4. Keep the electrode close to the puddle
I’ve coached a lot of people with their welding over the years, and there is one simple tip that helps almost everyone — keep the tungsten electrode close to the weld. The heat for TIG welding comes from the arc that streams from the tip of the electrode to the workpiece. Because this arc is shaped like a cone, the farther you hold the torch from the work the wider it gets, making the puddle larger. When it gets too big, the molten metal falls away, making a hole. Even when welding heavy plate, your control is increased by keeping the tungsten close to the puddle.
Of course, the closer you hold the electrode to the weld, the more difficult it is to keep from accidentally touching it to the puddle (which will contaminate the electrode), but if you’re holding the electrode more than about 3/16-inch away, your control (and your welds) should improve by moving in closer.
5. End the weld correctly
Aluminum expands more with heat than most other metals. This means that if you end a weld abruptly, you’ll get a shrink crater.

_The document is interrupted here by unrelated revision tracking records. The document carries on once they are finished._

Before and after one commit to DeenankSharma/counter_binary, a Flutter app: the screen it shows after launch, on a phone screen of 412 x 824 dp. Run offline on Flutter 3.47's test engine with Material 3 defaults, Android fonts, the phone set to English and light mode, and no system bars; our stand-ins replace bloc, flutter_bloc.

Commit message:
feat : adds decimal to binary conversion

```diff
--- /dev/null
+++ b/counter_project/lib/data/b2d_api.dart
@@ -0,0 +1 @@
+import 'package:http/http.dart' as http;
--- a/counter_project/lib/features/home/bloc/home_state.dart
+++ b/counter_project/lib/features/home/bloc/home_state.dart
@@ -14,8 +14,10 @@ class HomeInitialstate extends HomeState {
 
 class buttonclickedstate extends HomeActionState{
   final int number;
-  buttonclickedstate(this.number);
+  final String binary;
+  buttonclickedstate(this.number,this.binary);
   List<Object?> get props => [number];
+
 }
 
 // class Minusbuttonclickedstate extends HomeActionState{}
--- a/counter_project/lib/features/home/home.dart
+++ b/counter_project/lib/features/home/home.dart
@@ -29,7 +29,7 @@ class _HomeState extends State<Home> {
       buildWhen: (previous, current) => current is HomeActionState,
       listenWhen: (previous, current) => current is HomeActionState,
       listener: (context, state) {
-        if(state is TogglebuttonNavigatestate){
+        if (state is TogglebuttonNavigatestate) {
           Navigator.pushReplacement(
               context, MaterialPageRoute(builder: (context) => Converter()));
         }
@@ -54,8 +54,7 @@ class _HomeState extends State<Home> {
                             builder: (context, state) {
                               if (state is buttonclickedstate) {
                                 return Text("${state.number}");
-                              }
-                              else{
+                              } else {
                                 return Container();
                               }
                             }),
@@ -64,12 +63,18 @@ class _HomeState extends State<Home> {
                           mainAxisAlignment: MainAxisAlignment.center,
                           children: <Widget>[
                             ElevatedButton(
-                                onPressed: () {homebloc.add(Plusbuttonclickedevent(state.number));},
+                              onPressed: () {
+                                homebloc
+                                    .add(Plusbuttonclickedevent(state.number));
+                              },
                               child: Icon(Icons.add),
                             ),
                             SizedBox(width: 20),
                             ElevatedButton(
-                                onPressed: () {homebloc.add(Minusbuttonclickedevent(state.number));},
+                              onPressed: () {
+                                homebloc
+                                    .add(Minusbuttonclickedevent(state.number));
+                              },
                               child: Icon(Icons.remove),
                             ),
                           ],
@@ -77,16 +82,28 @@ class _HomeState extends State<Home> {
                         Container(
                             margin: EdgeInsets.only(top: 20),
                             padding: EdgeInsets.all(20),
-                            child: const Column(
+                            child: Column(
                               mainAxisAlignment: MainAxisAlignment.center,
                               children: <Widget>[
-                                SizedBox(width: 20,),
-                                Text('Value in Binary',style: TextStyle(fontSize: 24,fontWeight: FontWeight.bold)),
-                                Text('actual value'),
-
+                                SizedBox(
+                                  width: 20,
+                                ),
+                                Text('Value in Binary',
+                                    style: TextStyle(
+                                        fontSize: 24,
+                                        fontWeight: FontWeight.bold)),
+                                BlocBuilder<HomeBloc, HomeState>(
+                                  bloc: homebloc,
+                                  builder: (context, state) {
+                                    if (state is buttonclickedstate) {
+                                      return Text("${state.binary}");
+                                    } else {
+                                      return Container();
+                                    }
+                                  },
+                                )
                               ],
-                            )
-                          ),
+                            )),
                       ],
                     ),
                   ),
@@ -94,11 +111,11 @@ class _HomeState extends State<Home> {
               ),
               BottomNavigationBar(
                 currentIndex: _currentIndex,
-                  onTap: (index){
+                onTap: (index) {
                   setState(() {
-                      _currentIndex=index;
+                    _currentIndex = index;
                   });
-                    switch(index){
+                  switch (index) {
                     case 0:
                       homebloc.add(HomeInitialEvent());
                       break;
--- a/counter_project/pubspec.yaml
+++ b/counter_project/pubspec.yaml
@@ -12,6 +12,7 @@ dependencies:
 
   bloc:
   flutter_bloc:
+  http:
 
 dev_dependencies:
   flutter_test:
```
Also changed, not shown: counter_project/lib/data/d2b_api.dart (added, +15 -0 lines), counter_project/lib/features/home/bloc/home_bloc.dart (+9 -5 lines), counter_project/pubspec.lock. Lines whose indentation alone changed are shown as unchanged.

Even more problematic: if you look closely at the crater you will probably see cracks. Tiny cracks tend to grow on heavily stressed parts, which can cause the weld to fail in extreme situations. To avoid this, you need to use the correct technique when ending an aluminum weld.
Start reducing the heat as you near the end of the weld, while continuing to add filler rod — and just before the arc is extinguished, dab the rod into the puddle one last time. This technique requires a little practice to master, but when done properly, it will prevent both cratering and cracking.
I hope you put these tips to use; and if you do, I think you’ll see immediate benefits!